Comparing both versions of "Night" ... Sometimes things are better left as they are: What if a facelift made you almost unrecognizable?
Everyone loves a good zombie movie, the fear, desperation, and classic sense of hopelessness. But despite all odds, realizing that there is even the slightest chance of survival makes the blood run cold and your heartbeat quicken. That is the synergistic energy that creates lasting horror. George Romero, the Godfather of Horror, had his finger on the pulse. Romero breathed new life into Zombie lore. He brought them lumbering into our homes and consciousness with the cult classic Night of the Living Dead (1968).
I remember it was Christmas morning 1988. And with the gift of my mother’s first VHS player came a copy of this classic horror, Night of the Living Dead. I recall being scared out of my wits. My young mind could hardly withstand the imaginings of decaying corpses and hordes of putrid walkers. And their one unrelenting desire to hunt and devour without provocation was beyond terrifying. It was the material of the darkest nightmares. And that old black and white haunt will forever keep its place in history as cinematic horror gold.
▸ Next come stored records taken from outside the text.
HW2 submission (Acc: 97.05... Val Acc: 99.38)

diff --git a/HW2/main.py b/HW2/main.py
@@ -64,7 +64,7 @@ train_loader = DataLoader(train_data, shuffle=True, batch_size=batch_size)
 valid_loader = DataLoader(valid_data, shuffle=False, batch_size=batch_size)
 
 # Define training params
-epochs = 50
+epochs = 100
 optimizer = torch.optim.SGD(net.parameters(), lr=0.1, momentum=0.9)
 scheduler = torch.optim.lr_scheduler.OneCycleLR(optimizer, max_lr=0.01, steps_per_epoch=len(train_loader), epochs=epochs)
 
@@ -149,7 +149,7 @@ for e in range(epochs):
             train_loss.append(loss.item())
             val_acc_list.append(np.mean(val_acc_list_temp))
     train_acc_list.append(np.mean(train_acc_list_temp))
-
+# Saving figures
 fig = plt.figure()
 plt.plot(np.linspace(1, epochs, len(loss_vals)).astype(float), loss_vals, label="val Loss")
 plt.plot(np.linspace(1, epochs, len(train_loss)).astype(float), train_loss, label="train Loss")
Over time someone decides a rework is necessary and breathes new life into a project. Romero’s Night of the Living Dead got similar treatment with a (1990) remake. While the basic plot and story-line remained intact, a bit of creative license made the remake a different movie. I am one whose excitement for a great remake matches my exuberance for a new release. It is eye-opening to see what a director or producer can do with modern tools, technologies, and advancements. But, this time, both time and movie magic did quite a number on George Romero’s piece.
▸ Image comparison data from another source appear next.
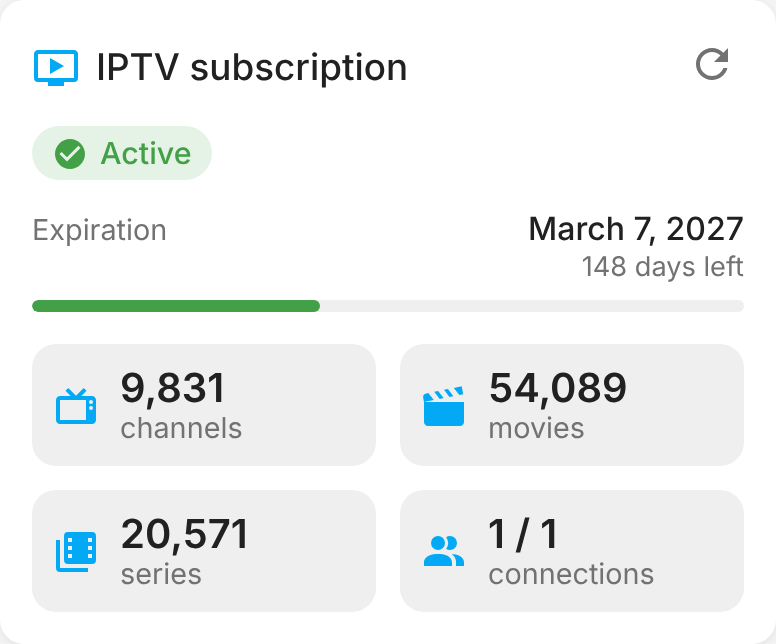
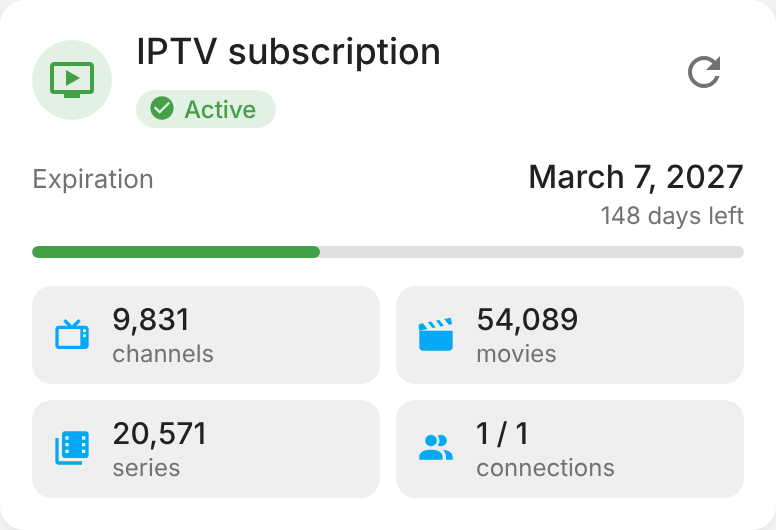
Harmonize the card and release flow (2.1.0) (#1)
Shared header (40 px tinted icon, 18 px name, status pills), theme colours
with Home Assistant fallbacks, shared tile sizes and getGridOptions.
Release on push to main, release notes and branch cleanup workflows,
README on the shared plan.

Claude-Session: https://claude.ai/code/session_01FyVHJkuQopwM66ytqwsrgB

diff --git a/custom_components/iptv_xtream/frontend/iptv-card.js b/custom_components/iptv_xtream/frontend/iptv-card.js
@@ -7,7 +7,7 @@
  *
  * https://github.com/juju35/ha-iptv
  */
-var IPTV_CARD_VERSION = '2.0.3';
+var IPTV_CARD_VERSION = '2.1.0';
 var IPTV_DOMAIN = 'iptv_xtream';
 
 // ── i18n ──────────────────────────────────────────────────────────────────────
@@ -127,6 +127,10 @@ class IptvCard extends HTMLElement {
     this._render();
   }
 
+  getGridOptions() {
+    return { columns: 6, min_columns: 4 };
+  }
+
   getCardSize() {
     return 3;
   }
@@ -230,6 +234,8 @@ class IptvCard extends HTMLElement {
     var title = this._config.title || this._t('default_title');
 
     var body;
+    var status = '';
+    var level = v ? v.state : 'idle';
     if (!this._hass) {
       body = '<div class="msg">' + this._t('loading') + '</div>';
     } else if (!data) {
@@ -251,12 +257,12 @@ class IptvCard extends HTMLElement {
             <ha-icon icon="${icon}"></ha-icon>
             <div><div class="num">${n != null ? nf.format(n) : '—'}</div><div class="lbl">${this._t(key)}</div></div>
           </div>`;
+      status = `
+        <div class="chips">
+          <span class="chip ${v.state}" data-entity="status"><ha-icon icon="${icon}"></ha-icon>${esc(v.statusLabel)}</span>
+          ${v.d.is_trial ? '<span class="chip idle">' + this._t('trial') + '</span>' : ''}
+        </div>`;
       body = `
-        <div class="status ${v.state}" data-entity="status">
-          <ha-icon icon="${icon}"></ha-icon>
-          <span>${esc(v.statusLabel)}</span>
-          ${v.d.is_trial ? '<span class="tag">' + this._t('trial') + '</span>' : ''}
-        </div>
         <div class="exp" data-entity="expiration">
           <div class="row">
             <span class="lbl">${this._t('expiration')}</span>
@@ -278,42 +284,45 @@ class IptvCard extends HTMLElement {
 
     this.shadowRoot.innerHTML = `
       <style>
-        ha-card { padding: 16px; }
-        .head { display:flex; align-items:center; justify-content:space-between; margin-bottom:12px; }
-        .title { display:flex; align-items:center; gap:8px; font-size:1.15em; font-weight:500; }
-        .title ha-icon { color: var(--state-icon-color, var(--primary-color)); }
-        button { background:none; border:none; cursor:pointer; color:var(--secondary-text-color); padding:4px; border-radius:50%; }
+        :host { --iptv-ok: var(--success-color, #43a047); --iptv-warn: var(--warning-color, #ffa600); --iptv-crit: var(--error-color, #db4437); }
+        ha-card { padding: 16px; display: flex; flex-direction: column; gap: 14px; }
+        .ok { --c: var(--iptv-ok); } .warning { --c: var(--iptv-warn); } .error { --c: var(--iptv-crit); } .idle { --c: var(--secondary-text-color); }
+        .header { display: flex; align-items: center; gap: 12px; }
+        .hicon { width: 40px; height: 40px; border-radius: 50%; flex: none; display: flex; align-items: center; justify-content: center;
+                 color: var(--c, var(--primary-color)); background: color-mix(in srgb, var(--c, var(--primary-color)) 15%, transparent); --mdc-icon-size: 24px; }
+        .hicon.idle { --c: var(--primary-color); }
+        .titles { flex: 1; min-width: 0; }
+        .name { font-size: 18px; font-weight: 500; line-height: 1.25; color: var(--primary-text-color); white-space: nowrap; overflow: hidden; text-overflow: ellipsis; }
+        .chips { display: flex; flex-wrap: wrap; gap: 6px; margin-top: 6px; }
+        .chip { display: inline-flex; align-items: center; gap: 4px; padding: 2px 10px 2px 6px; border-radius: 12px; font-size: 12px; font-weight: 500;
+                color: var(--c); background: color-mix(in srgb, var(--c) 15%, transparent); --mdc-icon-size: 14px; }
+        .chip.idle { padding-left: 10px; }
+        button { background:none; border:none; cursor:pointer; color:var(--secondary-text-color); padding:8px; border-radius:50%; align-self: flex-start; display: flex; }
         button:hover { background: var(--secondary-background-color); }
         button.spin ha-icon { animation: spin 1s linear infinite; }
         @keyframes spin { to { transform: rotate(360deg); } }
-        .status { display:inline-flex; align-items:center; gap:6px; padding:4px 10px; border-radius:16px; font-weight:500; font-size:.95em; margin-bottom:14px; }
-        .status ha-icon { --mdc-icon-size:18px; }
-        .status.ok { color: var(--success-color, #2e7d32); background: rgba(76,175,80,.15); }
-        .status.warning { color: var(--warning-color, #ef6c00); background: rgba(255,152,0,.15); }
-        .status.error { color: var(--error-color, #c62828); background: rgba(244,67,54,.15); }
-        .tag { font-size:.75em; padding:1px 6px; border-radius:8px; background: var(--secondary-background-color); color: var(--secondary-text-color); }
-        .row { display:flex; justify-content:space-between; align-items:baseline; }
-        .lbl { color: var(--secondary-text-color); font-size:.9em; }
+        .row { display:flex; justify-content:space-between; align-items:baseline; gap: 8px; }
+        .lbl { color: var(--secondary-text-color); font-size: 12px; }
+        .exp .lbl { font-size: 13px; }
         .val { font-weight:500; }
-        .sub { font-size:.85em; margin-top:2px; text-align:right; color: var(--secondary-text-color); }
-        .sub.warning { color: var(--warning-color, #ef6c00); }
-        .sub.error { color: var(--error-color, #c62828); }
-        .bar { height:6px; border-radius:3px; background: var(--secondary-background-color); margin-top:8px; overflow:hidden; }
-        .fill { height:100%; border-radius:3px; background: var(--success-color, #4caf50); }
-        .fill.warning { background: var(--warning-color, #ff9800); }
-        .fill.error { background: var(--error-color, #f44336); }
-        .stats { display:grid; grid-template-columns:1fr 1fr; gap:12px; margin-top:16px; }
-        .stat { display:flex; align-items:center; gap:10px; padding:10px; border-radius:12px; background: var(--secondary-background-color); }
-        .stat ha-icon { color: var(--primary-color); }
-        .num { font-size:1.25em; font-weight:600; line-height:1.2; }
+        .sub { font-size: 12px; margin-top:2px; text-align:right; color: var(--secondary-text-color); }
+        .sub.warning, .sub.error { color: var(--c); }
+        .bar { height:6px; border-radius:3px; background: var(--divider-color, rgba(127,127,127,.25)); margin-top:8px; overflow:hidden; }
+        .fill { height:100%; border-radius:3px; background: var(--c, var(--iptv-ok)); transition: width .6s ease; }
+        .stats { display:grid; grid-template-columns:1fr 1fr; gap:8px; }
+        .stat { display:flex; align-items:center; gap:10px; padding:8px 10px; border-radius:10px; min-width: 0;
+                background: var(--secondary-background-color, rgba(127,127,127,.08)); }
+        .stat ha-icon { color: var(--primary-color); --mdc-icon-size: 20px; flex: none; }
+        .num { font-size: 15px; font-weight: 500; line-height: 1.2; }
         .msg { color: var(--secondary-text-color); padding:8px 0; }
-        .msg.err { color: var(--error-color, #c62828); }
+        .msg.err { color: var(--iptv-crit); }
         [data-entity] { cursor:pointer; }
         .stat:hover { filter: brightness(0.95); }
       </style>
       <ha-card>
-        <div class="head">
-          <div class="title"><ha-icon icon="mdi:television-play"></ha-icon>${esc(title)}</div>
+        <div class="header">
+          <div class="hicon ${level}"><ha-icon icon="mdi:television-play"></ha-icon></div>
+          <div class="titles"><div class="name">${esc(title)}</div>${status}</div>
           <button class="${this._loading ? 'spin' : ''}" title="${this._t('refresh')}"><ha-icon icon="mdi:refresh"></ha-icon></button>
         </div>
         ${body}

diff --git a/custom_components/iptv_xtream/const.py b/custom_components/iptv_xtream/const.py
@@ -1,7 +1,7 @@
 """Constants for the IPTV Xtream integration."""
 
 DOMAIN = "iptv_xtream"
-VERSION = "2.0.3"
+VERSION = "2.1.0"
 
 CONF_SCAN_INTERVAL = "scan_interval"
 DEFAULT_SCAN_INTERVAL = 60  # minutes

diff --git a/README.md b/README.md
@@ -1,6 +1,6 @@
 <img src="custom_components/iptv_xtream/brand/icon.png" alt="" width="96" align="right">
 
-# IPTV Xtream for Home Assistant
+# ha-iptv
 
 [![HACS](https://img.shields.io/badge/HACS-Custom-41BDF5.svg)](https://github.com/hacs/integration)
 [![HACS Validation](https://github.com/juju35/ha-iptv/actions/workflows/hacs.yml/badge.svg)](https://github.com/juju35/ha-iptv/actions/workflows/hacs.yml)
@@ -11,8 +11,6 @@
 Home Assistant integration and Lovelace card that track an **IPTV subscription** using the **Xtream Codes API**: status, expiration date, days left, number of live channels, movies and series, and connections.
 
 [![Open your Home Assistant instance and open a repository inside the Home Assistant Community Store.](https://my.home-assistant.io/badges/hacs_repository.svg)](https://my.home-assistant.io/redirect/hacs_repository/?owner=juju35&repository=ha-iptv&category=integration)
-
-![iptv-card](https://raw.githubusercontent.com/juju35/ha-iptv/main/screenshots/card.png)
 
 ## Features
 
@@ -29,9 +27,12 @@ Home Assistant integration and Lovelace card that track an **IPTV subscription**
 
 Home Assistant queries the Xtream server itself, so it works even when the server is plain `http://` without CORS headers or is only reachable from your network. Only a small summary is stored: the full channel, movie and series lists never reach the browser.
 
-## Installation
+## Prerequisites
 
-Requires Home Assistant 2025.2 or newer.
+- Home Assistant 2025.2 or newer
+- An IPTV subscription with Xtream Codes API access (server URL, username and password)
+
+## Installation
 
 ### Via HACS (recommended)
 
@@ -50,7 +51,20 @@ Or manually:
 2. Unzip it into `/config/custom_components/iptv_xtream/`
 3. Restart Home Assistant
 
-## Setup
+### Upgrading from 1.x (shell_command)
+
+Version 2.0 replaces the `shell_command` with a real integration, and the repository was renamed from `ha-iptv-card` to `ha-iptv`:
+
+1. In HACS, remove the old **IPTV Subscription Card** (Dashboard), then the old `https://github.com/juju35/ha-iptv-card` custom repository, and the `/hacsfiles/ha-iptv-card/iptv-card.js` or `/local/iptv-card.js` resource if it is still listed in **Settings → Dashboards → Resources**
+2. Add `https://github.com/juju35/ha-iptv` as an **Integration** custom repository, install **IPTV Xtream**, restart and add your account
+3. Remove `iptv_xtream:` from `shell_command:` in `configuration.yaml`
+4. In your cards, remove `url`, `username`, `password`, `refresh_interval` and `service`: the card now reads the integration entities
+
+### Removal
+
+Delete the account in **Settings → Devices & services → IPTV Xtream**, then remove the integration in HACS and restart. Deleting the last account also removes the card resource. Remove the cards from your dashboards first, or they will show a "no subscription found" message.
+
+## Configuration
 
 [![Add the integration](https://my.home-assistant.io/badges/config_flow_start.svg)](https://my.home-assistant.io/redirect/config_flow_start/?domain=iptv_xtream)
 
@@ -64,7 +78,7 @@ Or manually:
 
 The credentials are checked before the account is added. Add the integration once per account. The URL and credentials can be changed later with **⋮ → Reconfigure**, and the refresh interval (default 60 minutes, minimum 5) with **Configure**.
 
-## Entities
+### Entities
 
 Each account is a device named `<username> @ <server>`, with these entities. `<account>` below is that name as an entity id, e.g. `sensor.john_myserver_com_status` for `john @ myserver.com`; entity names follow your Home Assistant language.
 
@@ -94,7 +108,7 @@ actions:
       message: "IPTV subscription expires in {{ states('sensor.my_account_days_left') }} days"
 ```
 
-## Card
+### Card
 
 The card is available in the card picker as **IPTV Subscription Card**, with a visual editor. With a single account no option is needed:
 
@@ -102,7 +116,7 @@ The card is available in the card picker as **IPTV Subscription Card**, with a v
 type: custom:iptv-card
 ```
 
-### Options reference
+#### Options reference
 
 | Option | Required | Default | Description |
 |---|---|---|---|
@@ -113,27 +127,33 @@ type: custom:iptv-card
 
 The ⟳ button asks the integration to query the server right away.
 
-## Upgrading from 1.x (shell_command)
+## Screenshots
 
-Version 2.0 replaces the `shell_command` with a real integration, and the repository was renamed from `ha-iptv-card` to `ha-iptv`:
-
-1. In HACS, remove the old **IPTV Subscription Card** (Dashboard), then the old `https://github.com/juju35/ha-iptv-card` custom repository, and the `/hacsfiles/ha-iptv-card/iptv-card.js` or `/local/iptv-card.js` resource if it is still listed in **Settings → Dashboards → Resources**
-2. Add `https://github.com/juju35/ha-iptv` as an **Integration** custom repository, install **IPTV Xtream**, restart and add your account
-3. Remove `iptv_xtream:` from `shell_command:` in `configuration.yaml`
-4. In your cards, remove `url`, `username`, `password`, `refresh_interval` and `service`: the card now reads the integration entities
+![iptv-card](https://raw.githubusercontent.com/juju35/ha-iptv/main/screenshots/card.png)
 
 ## How it works
 
 The integration polls the Xtream Codes `player_api.php` endpoint for the account info (`user_info`) and the live, VOD and series lists (`get_live_streams`, `get_vod_streams`, `get_series`, fetched in parallel) and keeps only their sizes. The card is served by the integration at `/iptv_xtream/iptv-card.js` and registered in **Settings → Dashboards → Resources** when the integration starts (with YAML-managed resources, it is loaded on every page instead).
 
-## Removal
-
-Delete the account in **Settings → Devices & services → IPTV Xtream**, then remove the integration in HACS and restart. Deleting the last account also removes the card resource. Remove the cards from your dashboards first, or they will show a "no subscription found" message.
-
-## Security notes
+### Security notes
 
 - The credentials are stored in Home Assistant's config entries, not in the dashboard configuration: people who can edit a dashboard no longer see the password.
 - They are only sent to the Xtream server you configured, as `player_api.php` query parameters (that is how the Xtream API works, so prefer an `https://` URL when your provider offers one).
+
+## Development
+
+```bash
+pip install playwright && playwright install chromium
+python scripts/screenshots.py   # renders screenshots/card.png with a mock subscription
+```
+
+The card is plain JavaScript (`custom_components/iptv_xtream/frontend/iptv-card.js`), served by the integration: no build step.
+
+### Releasing
+
+1. Bump the version in `custom_components/iptv_xtream/manifest.json`, `VERSION` in `const.py` and `IPTV_CARD_VERSION` in `frontend/iptv-card.js`
+2. Add a `## <version>` section at the top of [CHANGELOG.md](CHANGELOG.md)
+3. Push to `main`: the **Release** workflow creates the tag and the GitHub release with `iptv_xtream.zip` and the changelog section as notes
 
 ## Translations
 

diff --git a/CHANGELOG.md b/CHANGELOG.md
@@ -1,25 +1,39 @@
 # Changelog
 
-## v2.0.3
+## 2.1.0
+
+### ✨ Card
+
+- Header shared with the other cards: 40 px icon tinted by the subscription status, 18 px name, status and trial as pills under the name.
+- Colours follow the theme (`success`, `warning`, `error`) with Home Assistant's defaults as fallback, tints with `color-mix`.
+- Tiles, labels and numbers use the same sizes as the other cards; sections view support (`getGridOptions`).
+
+### 🧹 Maintenance
+
+- Pushing a new version to `main` publishes the release with `iptv_xtream.zip`; release notes can be rewritten with the **Update release notes** workflow.
+- Merged branches are deleted by the **Clean up branches** workflow.
+- README follows the same plan as the other repositories.
+
+## 2.0.3
 
 ### 🧹 Maintenance
 
 - Python bytecode (`__pycache__`) is no longer shipped with the integration.
 - `python scripts/screenshots.py` renders the README screenshot with a mock subscription.
 
-## v2.0.2
+## 2.0.2
 
 ### 🐛 Fixes
 
 - The card is now added to **Settings → Dashboards → Resources** when the integration is set up (and kept up to date on upgrades), so it shows up in the card picker without adding anything by hand. It is removed with the last account. Dashboards whose resources are managed in YAML still get the card loaded on every page.
 
-## v2.0.1
+## 2.0.1
 
 ### 🐛 Fixes
 
 - Clicking an item of the card (status, expiration, channels, movies, series, connections) now opens the details of the matching entity, with its history.
 
-## v2.0.0
+## 2.0.0
 
 **IPTV Xtream is now a real Home Assistant integration.** The `shell_command` is gone: Home Assistant queries your Xtream server itself, and the card is installed with the integration.
 
@@ -49,10 +63,10 @@
 
 Requires Home Assistant 2025.2 or newer.
 
-## v1.1.0
+## 1.1.0
 
 - Movie (VOD) and series counts next to live channels.
 
-## v1.0.0
+## 1.0.0
 
 - First release: Lovelace card showing the status, expiration and live channel count of an Xtream Codes subscription, through `shell_command.iptv_xtream`.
Night of the Living Dead (1968) cast includes seven, Barbara, Ben, Tom, Judy Rose, and the Coopers, Helen, Harry, and Karen. The original is in black and white, while the remastered version is in color. The basic plot involves a lady in distress. Barbara seeks refuge after a chance zombie encounter. And in her stupor, she finds a house that appears abandoned. Right before clearing the house after seeing a corpse, she chances upon Ben. They both try to collaborate to survive the emerging apocalypse. Yet, to Ben’s dismay, Barbara is not much help. But together, they continue their efforts until discovering others hiding in the cellar. The story moves quickly from there. Fans watch the growing tension between the survivors as they try to devise a survival plan. It becomes evident that the females are helpless in this situation. Barbara is pretty much catatonic. Helen does little to rock the boat with Harry, who ignores her wishes. And Judy follows Tom around like a lost puppy. Ben attempts to take charge as he is the aggressive type. Ben does not get far. His disputes with Tom are debilitating. With that combination, it is not hard to see that things will go south. And well, it does. Chaos ensues.
As the chaos ensues, viewers discover the possible origin of the flesh-eating zombies in Night of the Living Dead. The ongoing reports contend the mutants result from a rocket explosion releasing unmeasurable radiation into the atmosphere. And the only way to stay alive is to locate survival stations under military protection. But sadly, no one survives the night. Tom and Judy die horrifically in a plot gone awry. Harry is his zombie daughter’s midnight snack. And Barbara’s brother, tongue in cheek, came to get her. Helen dies a most unlikely death; she receives the spade from her zombie daughter. Alas, Ben meets his demise at the hands of a zombie-killing watch party. They don’t even check his humanity before executing him.
In the 1990 version of Night of the Living Dead there are several noticeable differences.
The characters remain the same, but their characterizations are a bit different. The update shows a shift in thinking and perspective. The female characters are no weaklings. Each woman is decisive and leads with guts and bravery. And Barbara is the leading lady. This Barbara is not a desperate damsel in distress. She is the kick-butt heroine, much like Sigourney Weaver of Alien (1979). The male characters in this version of Night of the Living Dead maintain the same character nuances. However, they now follow the leads of our heroines.
Not only is there a shift in characterization, but there is a shift in theory. No longer is radiation mentioned as a probable cause of the outbreak. The belief is that the outbreak results from a chemical spill, virus, or a germ. And this new retelling also offers a shift in how the characters meet their demise. While Helen still dies at the hands of her daughter, she is eaten rather than spaded. Tom and his girlfriend still bite the bullet in an explosion. But the outcome changes tremendously for the others. Barbara survives it all and goes to retrieve help. Ben becomes a zombie and still gets a bullet in the head from the rag-tag zombie kill party. But Harry Cooper survives and gets a bullet to the head from none other than Barbara herself. This is definitely a different Night of the Living Dead.
Never before have I seen such a shift. Not saying it was utterly horrible, but not the same movie. This remake of Night of the Living Dead represents the impact of time on storytelling. Sometimes that is enough to say let classic movies stay as they are. But the movie was entertaining, and as I watched it, I kept wondering, given this redo, what a 2021 remake would bring.
Take a peek at this short trailer for the 1990 version of “Night of the Living Dead.”